● **Records to use**:

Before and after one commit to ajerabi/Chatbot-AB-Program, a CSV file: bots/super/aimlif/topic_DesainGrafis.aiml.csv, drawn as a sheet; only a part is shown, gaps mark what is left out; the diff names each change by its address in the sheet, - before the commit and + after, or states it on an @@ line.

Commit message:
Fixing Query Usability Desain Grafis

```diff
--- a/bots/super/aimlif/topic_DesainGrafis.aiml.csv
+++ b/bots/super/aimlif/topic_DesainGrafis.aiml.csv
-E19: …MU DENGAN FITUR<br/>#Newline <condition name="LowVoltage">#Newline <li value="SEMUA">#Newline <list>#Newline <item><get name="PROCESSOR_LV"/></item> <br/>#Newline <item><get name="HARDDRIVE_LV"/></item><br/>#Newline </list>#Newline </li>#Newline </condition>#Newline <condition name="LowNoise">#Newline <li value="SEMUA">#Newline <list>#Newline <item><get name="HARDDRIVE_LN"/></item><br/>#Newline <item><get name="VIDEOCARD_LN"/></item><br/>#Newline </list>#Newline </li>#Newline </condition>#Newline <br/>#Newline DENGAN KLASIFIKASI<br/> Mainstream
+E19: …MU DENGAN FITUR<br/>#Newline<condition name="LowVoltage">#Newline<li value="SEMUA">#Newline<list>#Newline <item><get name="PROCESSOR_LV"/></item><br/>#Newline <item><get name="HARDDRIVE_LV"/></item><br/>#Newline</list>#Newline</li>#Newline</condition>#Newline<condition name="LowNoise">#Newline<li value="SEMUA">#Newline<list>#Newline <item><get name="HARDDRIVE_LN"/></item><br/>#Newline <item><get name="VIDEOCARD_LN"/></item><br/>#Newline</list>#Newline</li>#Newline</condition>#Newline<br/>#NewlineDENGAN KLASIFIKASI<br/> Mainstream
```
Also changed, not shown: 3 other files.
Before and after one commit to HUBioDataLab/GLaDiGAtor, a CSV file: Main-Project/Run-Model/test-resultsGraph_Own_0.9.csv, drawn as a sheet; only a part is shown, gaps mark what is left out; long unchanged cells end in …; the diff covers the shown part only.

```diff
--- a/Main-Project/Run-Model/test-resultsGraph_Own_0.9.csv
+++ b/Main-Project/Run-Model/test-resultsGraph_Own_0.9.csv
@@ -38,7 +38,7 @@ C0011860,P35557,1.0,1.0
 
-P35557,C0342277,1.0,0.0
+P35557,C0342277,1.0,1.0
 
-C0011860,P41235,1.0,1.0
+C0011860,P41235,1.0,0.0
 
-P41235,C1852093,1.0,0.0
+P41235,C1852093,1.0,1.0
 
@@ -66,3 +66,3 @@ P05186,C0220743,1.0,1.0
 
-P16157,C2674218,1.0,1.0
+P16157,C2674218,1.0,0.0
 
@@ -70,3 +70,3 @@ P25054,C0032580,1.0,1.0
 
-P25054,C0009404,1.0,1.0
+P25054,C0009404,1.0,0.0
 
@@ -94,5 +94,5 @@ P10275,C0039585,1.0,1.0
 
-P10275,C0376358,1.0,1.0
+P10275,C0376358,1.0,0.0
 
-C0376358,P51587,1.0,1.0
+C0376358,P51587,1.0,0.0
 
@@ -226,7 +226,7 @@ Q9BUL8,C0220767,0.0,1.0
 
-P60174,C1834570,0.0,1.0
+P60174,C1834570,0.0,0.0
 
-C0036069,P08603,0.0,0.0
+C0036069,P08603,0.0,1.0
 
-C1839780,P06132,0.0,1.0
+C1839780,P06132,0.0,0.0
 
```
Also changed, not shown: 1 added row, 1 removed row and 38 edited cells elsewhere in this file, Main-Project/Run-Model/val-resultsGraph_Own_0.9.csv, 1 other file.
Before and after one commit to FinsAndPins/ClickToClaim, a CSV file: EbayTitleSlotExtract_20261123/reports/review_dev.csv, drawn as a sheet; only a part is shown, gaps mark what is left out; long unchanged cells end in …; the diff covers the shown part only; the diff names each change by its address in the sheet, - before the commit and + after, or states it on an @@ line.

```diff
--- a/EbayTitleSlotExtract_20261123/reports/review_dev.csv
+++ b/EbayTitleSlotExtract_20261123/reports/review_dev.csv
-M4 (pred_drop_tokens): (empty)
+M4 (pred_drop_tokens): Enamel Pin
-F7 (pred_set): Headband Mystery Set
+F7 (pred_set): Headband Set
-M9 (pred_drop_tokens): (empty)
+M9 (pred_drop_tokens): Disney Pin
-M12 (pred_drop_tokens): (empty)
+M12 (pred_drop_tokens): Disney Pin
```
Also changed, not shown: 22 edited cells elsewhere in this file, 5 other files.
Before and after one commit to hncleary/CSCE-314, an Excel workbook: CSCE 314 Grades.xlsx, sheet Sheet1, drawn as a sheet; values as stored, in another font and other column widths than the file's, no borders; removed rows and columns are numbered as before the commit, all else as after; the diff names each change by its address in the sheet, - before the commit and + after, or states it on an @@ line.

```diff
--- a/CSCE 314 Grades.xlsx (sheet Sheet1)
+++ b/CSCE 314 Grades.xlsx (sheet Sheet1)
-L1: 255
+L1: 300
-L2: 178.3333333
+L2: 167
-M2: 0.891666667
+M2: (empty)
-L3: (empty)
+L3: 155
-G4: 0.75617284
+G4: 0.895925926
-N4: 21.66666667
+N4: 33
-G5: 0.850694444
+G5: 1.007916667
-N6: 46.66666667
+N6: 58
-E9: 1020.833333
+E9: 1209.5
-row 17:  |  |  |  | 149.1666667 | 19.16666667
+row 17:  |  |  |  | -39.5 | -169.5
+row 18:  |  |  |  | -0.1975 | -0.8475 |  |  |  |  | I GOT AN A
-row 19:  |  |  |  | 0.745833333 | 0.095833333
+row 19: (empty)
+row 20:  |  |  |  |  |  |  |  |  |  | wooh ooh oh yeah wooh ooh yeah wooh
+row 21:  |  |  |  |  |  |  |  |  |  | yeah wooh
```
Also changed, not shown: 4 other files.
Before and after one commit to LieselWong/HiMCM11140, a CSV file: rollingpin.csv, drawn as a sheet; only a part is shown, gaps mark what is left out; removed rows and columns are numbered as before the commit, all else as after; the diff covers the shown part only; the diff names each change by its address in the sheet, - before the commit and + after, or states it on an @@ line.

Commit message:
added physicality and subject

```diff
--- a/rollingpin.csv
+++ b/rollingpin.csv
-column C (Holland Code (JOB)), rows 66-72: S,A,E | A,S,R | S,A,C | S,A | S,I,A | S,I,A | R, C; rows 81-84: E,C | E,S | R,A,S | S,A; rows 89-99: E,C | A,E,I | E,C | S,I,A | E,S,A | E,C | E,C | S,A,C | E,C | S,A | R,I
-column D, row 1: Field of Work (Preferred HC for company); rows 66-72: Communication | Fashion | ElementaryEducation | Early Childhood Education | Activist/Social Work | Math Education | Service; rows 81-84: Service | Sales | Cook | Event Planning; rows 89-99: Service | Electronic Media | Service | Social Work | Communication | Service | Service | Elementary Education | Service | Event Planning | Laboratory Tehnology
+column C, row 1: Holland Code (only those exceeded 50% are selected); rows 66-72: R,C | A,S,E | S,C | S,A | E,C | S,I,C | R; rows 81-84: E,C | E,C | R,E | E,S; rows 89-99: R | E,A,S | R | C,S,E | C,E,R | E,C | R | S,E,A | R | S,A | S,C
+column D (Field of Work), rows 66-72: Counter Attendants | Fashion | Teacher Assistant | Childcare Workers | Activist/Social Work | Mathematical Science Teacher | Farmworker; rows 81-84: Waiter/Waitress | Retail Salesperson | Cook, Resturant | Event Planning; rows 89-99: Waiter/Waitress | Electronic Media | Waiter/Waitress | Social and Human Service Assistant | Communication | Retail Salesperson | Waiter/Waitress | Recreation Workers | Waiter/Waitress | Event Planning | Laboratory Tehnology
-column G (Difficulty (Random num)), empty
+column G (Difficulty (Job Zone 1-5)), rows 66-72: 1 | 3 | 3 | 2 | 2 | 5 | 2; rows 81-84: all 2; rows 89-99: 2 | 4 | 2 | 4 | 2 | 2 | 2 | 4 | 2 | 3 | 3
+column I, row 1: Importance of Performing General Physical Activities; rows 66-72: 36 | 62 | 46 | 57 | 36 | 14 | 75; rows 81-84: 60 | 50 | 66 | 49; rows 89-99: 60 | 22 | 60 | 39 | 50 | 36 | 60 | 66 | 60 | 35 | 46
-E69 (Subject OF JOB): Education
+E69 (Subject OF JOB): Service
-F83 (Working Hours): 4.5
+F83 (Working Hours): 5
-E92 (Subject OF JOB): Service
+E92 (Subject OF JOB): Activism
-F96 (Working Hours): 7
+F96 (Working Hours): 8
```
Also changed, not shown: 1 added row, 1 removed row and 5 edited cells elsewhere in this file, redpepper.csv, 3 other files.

● **What is required**:
Pull out every line of the records that includes the string "Also".

● **Response area**:
Also changed, not shown: 3 other files.
Also changed, not shown: 1 added row, 1 removed row and 38 edited cells elsewhere in this file, Main-Project/Run-Model/val-resultsGraph_Own_0.9.csv, 1 other file.
Also changed, not shown: 22 edited cells elsewhere in this file, 5 other files.
Also changed, not shown: 4 other files.
Also changed, not shown: 1 added row, 1 removed row and 5 edited cells elsewhere in this file, redpepper.csv, 3 other files.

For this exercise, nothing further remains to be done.